Luckily, you don’t need to spend hours in the gym to reap the health benefits of working out. In fact, if you can put in just 20 minutes of hard work a day, you can make noticeable improvements to your fitness. Studies have shown that you can improve health markers such as blood pressure, body fat percentage and cholesterol levels and increase cardiovascular ability with serious bouts of high-intensity interval training.
What is High-Intensity Interval Training (HIIT)?
HIIT is a training technique involving short bouts of intense, heart-pumping work followed by a period of rest. Intervals of hard work vary from a few seconds to a few minutes long. Recovery periods can last the same amount of time, if not longer, depending on heart rate and ability.
Can Anyone Do It?

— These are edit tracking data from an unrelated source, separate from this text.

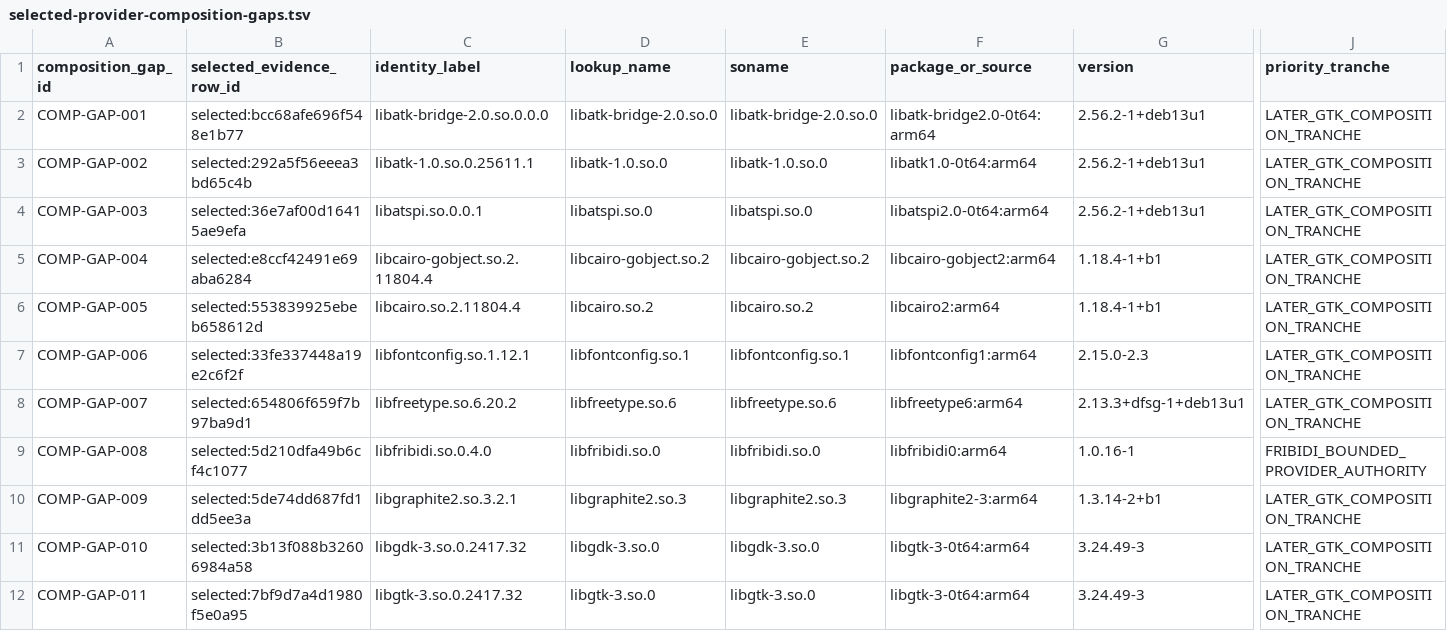
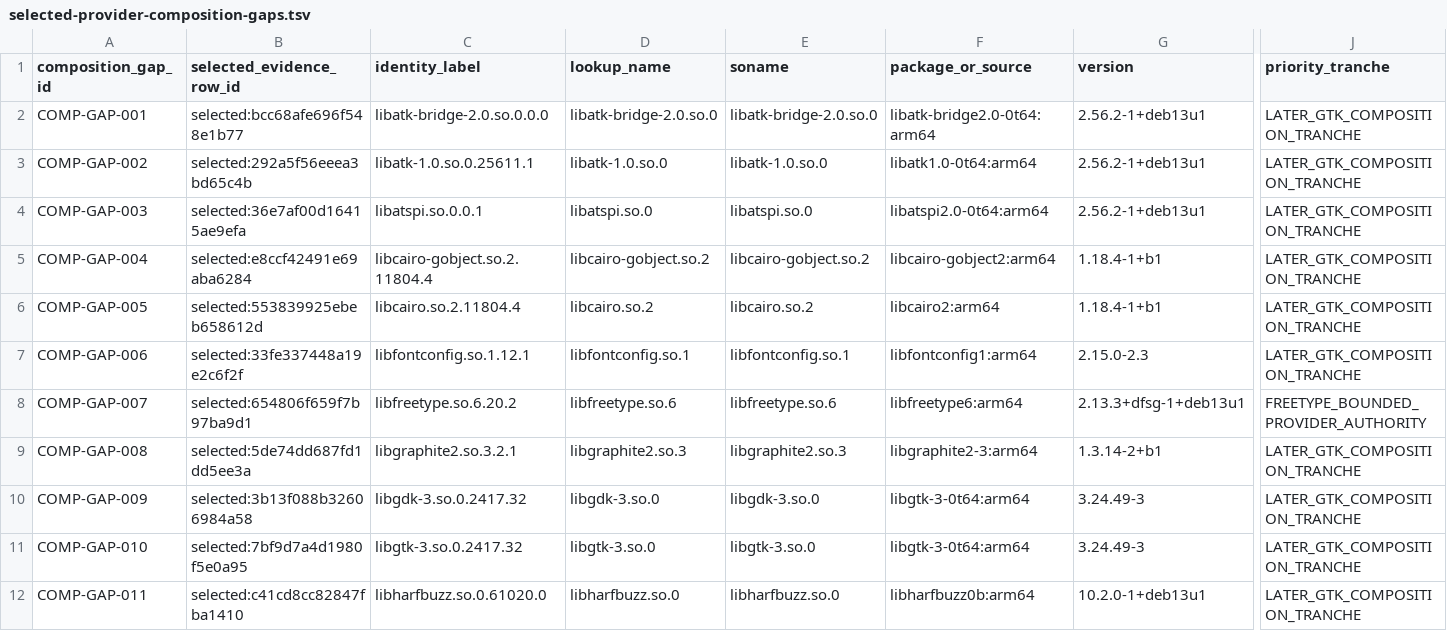
Before and after one commit to daylight-00/termux-native-desktop, a TSV file: experiments/glibc/selected-obsidian-provider-authority/review/selected-provider-composition-gaps.tsv, drawn as a sheet; only a part is shown, gaps mark what is left out; the diff covers the shown part only; the diff names each change by its address in the sheet, - before the commit and + after, or states it on an @@ line.

```diff
--- a/experiments/glibc/selected-obsidian-provider-authority/review/selected-provider-composition-gaps.tsv
+++ b/experiments/glibc/selected-obsidian-provider-authority/review/selected-provider-composition-gaps.tsv
-J8 (priority_tranche): LATER_GTK_COMPOSITION_TRANCHE
+J8 (priority_tranche): FREETYPE_BOUNDED_PROVIDER_AUTHORITY
-B9 (selected_evidence_row_id): selected:5d210dfa49b6cf4c1077
+B9 (selected_evidence_row_id): selected:5de74dd687fd1dd5ee3a
-C9 (identity_label): libfribidi.so.0.4.0
+C9 (identity_label): libgraphite2.so.3.2.1
-D9 (lookup_name): libfribidi.so.0
+D9 (lookup_name): libgraphite2.so.3
-E9 (soname): libfribidi.so.0
+E9 (soname): libgraphite2.so.3
-F9 (package_or_source): libfribidi0:arm64
+F9 (package_or_source): libgraphite2-3:arm64
-G9 (version): 1.0.16-1
+G9 (version): 1.3.14-2+b1
-J9 (priority_tranche): FRIBIDI_BOUNDED_PROVIDER_AUTHORITY
+J9 (priority_tranche): LATER_GTK_COMPOSITION_TRANCHE
-B10 (selected_evidence_row_id): selected:5de74dd687fd1dd5ee3a
+B10 (selected_evidence_row_id): selected:3b13f088b32606984a58
-C10 (identity_label): libgraphite2.so.3.2.1
+C10 (identity_label): libgdk-3.so.0.2417.32
-D10 (lookup_name): libgraphite2.so.3
+D10 (lookup_name): libgdk-3.so.0
-E10 (soname): libgraphite2.so.3
+E10 (soname): libgdk-3.so.0
-F10 (package_or_source): libgraphite2-3:arm64
+F10 (package_or_source): libgtk-3-0t64:arm64
-G10 (version): 1.3.14-2+b1
+G10 (version): 3.24.49-3
-B11 (selected_evidence_row_id): selected:3b13f088b32606984a58
+B11 (selected_evidence_row_id): selected:7bf9d7a4d1980f5e0a95
-C11 (identity_label): libgdk-3.so.0.2417.32
+C11 (identity_label): libgtk-3.so.0.2417.32
-D11 (lookup_name): libgdk-3.so.0
+D11 (lookup_name): libgtk-3.so.0
-E11 (soname): libgdk-3.so.0
+E11 (soname): libgtk-3.so.0
-B12 (selected_evidence_row_id): selected:7bf9d7a4d1980f5e0a95
+B12 (selected_evidence_row_id): selected:c41cd8cc82847fba1410
-C12 (identity_label): libgtk-3.so.0.2417.32
+C12 (identity_label): libharfbuzz.so.0.61020.0
-D12 (lookup_name): libgtk-3.so.0
+D12 (lookup_name): libharfbuzz.so.0
-E12 (soname): libgtk-3.so.0
+E12 (soname): libharfbuzz.so.0
-F12 (package_or_source): libgtk-3-0t64:arm64
+F12 (package_or_source): libharfbuzz0b:arm64
-G12 (version): 3.24.49-3
+G12 (version): 10.2.0-1+deb13u1
```
Also changed, not shown: 1 removed row and 34 edited cells elsewhere in this file, docs/catalog.tsv, experiments/glibc/selected-obsidian-provider-authority/review/provider-claim-classification-metadata.tsv, 22 other files.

HIIT is intense, no doubt about it. But every workout can be modified to take fitness level in to account. If you haven’t worked out in a long time, start off at a moderate pace and take a long recovery period. If you are a gym rat, shorten that recovery period and give it your all during your work-mode interval.
What’s So Great About HIIT?

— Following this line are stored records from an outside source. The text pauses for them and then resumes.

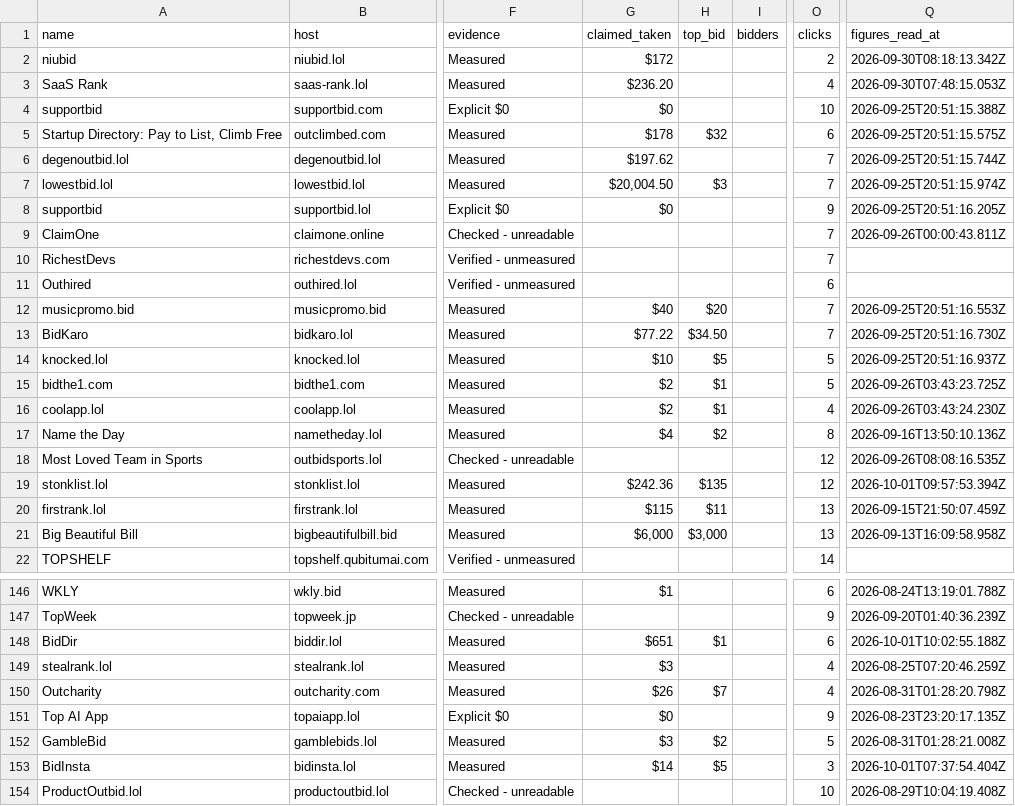
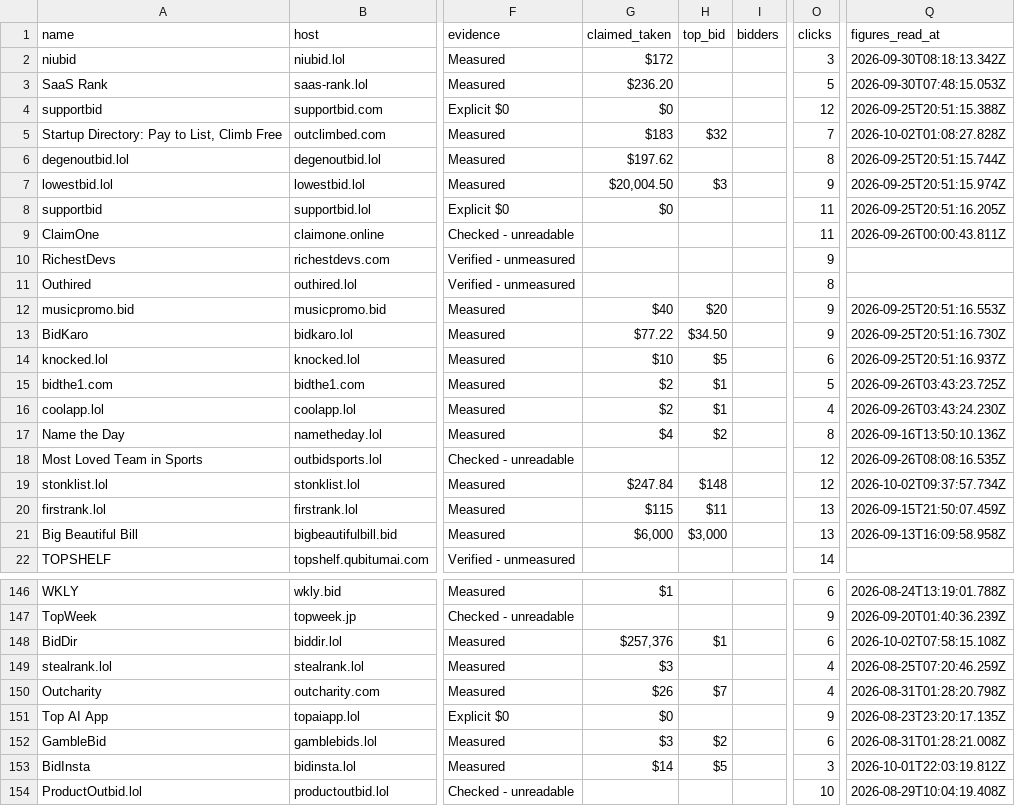
Before and after one commit to clickalex/Outbid.lol_copy_demo, a CSV file: data/outbid-market-inventory.csv, drawn as a sheet; only a part is shown, gaps mark what is left out; the diff covers the shown part only; the diff names each change by its address in the sheet, - before the commit and + after, or states it on an @@ line.

```diff
--- a/data/outbid-market-inventory.csv
+++ b/data/outbid-market-inventory.csv
-O2 (clicks): 2
+O2 (clicks): 3
-O3 (clicks): 4
+O3 (clicks): 5
-O4 (clicks): 10
+O4 (clicks): 12
-G5 (claimed_taken): $178
+G5 (claimed_taken): $183
-O5 (clicks): 6
+O5 (clicks): 7
-Q5 (figures_read_at): 2026-09-25T20:51:15.575Z
+Q5 (figures_read_at): 2026-10-02T01:08:27.828Z
-O6 (clicks): 7
+O6 (clicks): 8
-O7 (clicks): 7
+O7 (clicks): 9
-O8 (clicks): 9
+O8 (clicks): 11
-O9 (clicks): 7
+O9 (clicks): 11
-O10 (clicks): 7
+O10 (clicks): 9
-O11 (clicks): 6
+O11 (clicks): 8
-O12:O13 (clicks): 7
+O12:O13 (clicks): 9
-O14 (clicks): 5
+O14 (clicks): 6
-G19 (claimed_taken): $242.36
+G19 (claimed_taken): $247.84
-H19 (top_bid): $135
+H19 (top_bid): $148
-Q19 (figures_read_at): 2026-10-01T09:57:53.394Z
+Q19 (figures_read_at): 2026-10-02T09:37:57.734Z
-G148 (claimed_taken): $651
+G148 (claimed_taken): $257,376
-Q148 (figures_read_at): 2026-10-01T10:02:55.188Z
+Q148 (figures_read_at): 2026-10-02T07:58:15.108Z
-O152 (clicks): 5
+O152 (clicks): 6
-Q153 (figures_read_at): 2026-10-01T07:37:54.404Z
+Q153 (figures_read_at): 2026-10-01T22:03:19.812Z
```
Also changed, not shown: 25 edited cells elsewhere in this file, 4 other files.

Besides the aforementioned efficiency of HIIT (you know you can fit in 20 minutes a few times a week!), there are a numerous benefits for the healthy-but-harried human.
- Your body goes in to fat-burning over drive for a prolonged period of time after you stop working out.
- You don’t need a gym membership or any special equipment. HIIT is as effective on the row machine as it is with a jump rope or some burpees or sprints.
- HIIT stimulates your metabolism. There is evidence that your metabolism gets a boost for up to 24 hours after a high-intensity interval workout.
- HIIT doesn’t leave room for boredom. If you are truly giving it your all during the work periods of a HIIT session, you won’t last long and you definitely won’t have the time to watch the news or read a magazine. This is a get-in and get-out type of workout. You have 20 minutes, make the most of it.
Ready, Set, HIIT
Now that you know WHY you should be doing HIIT, here’s a few how’s:
Author Julia Hale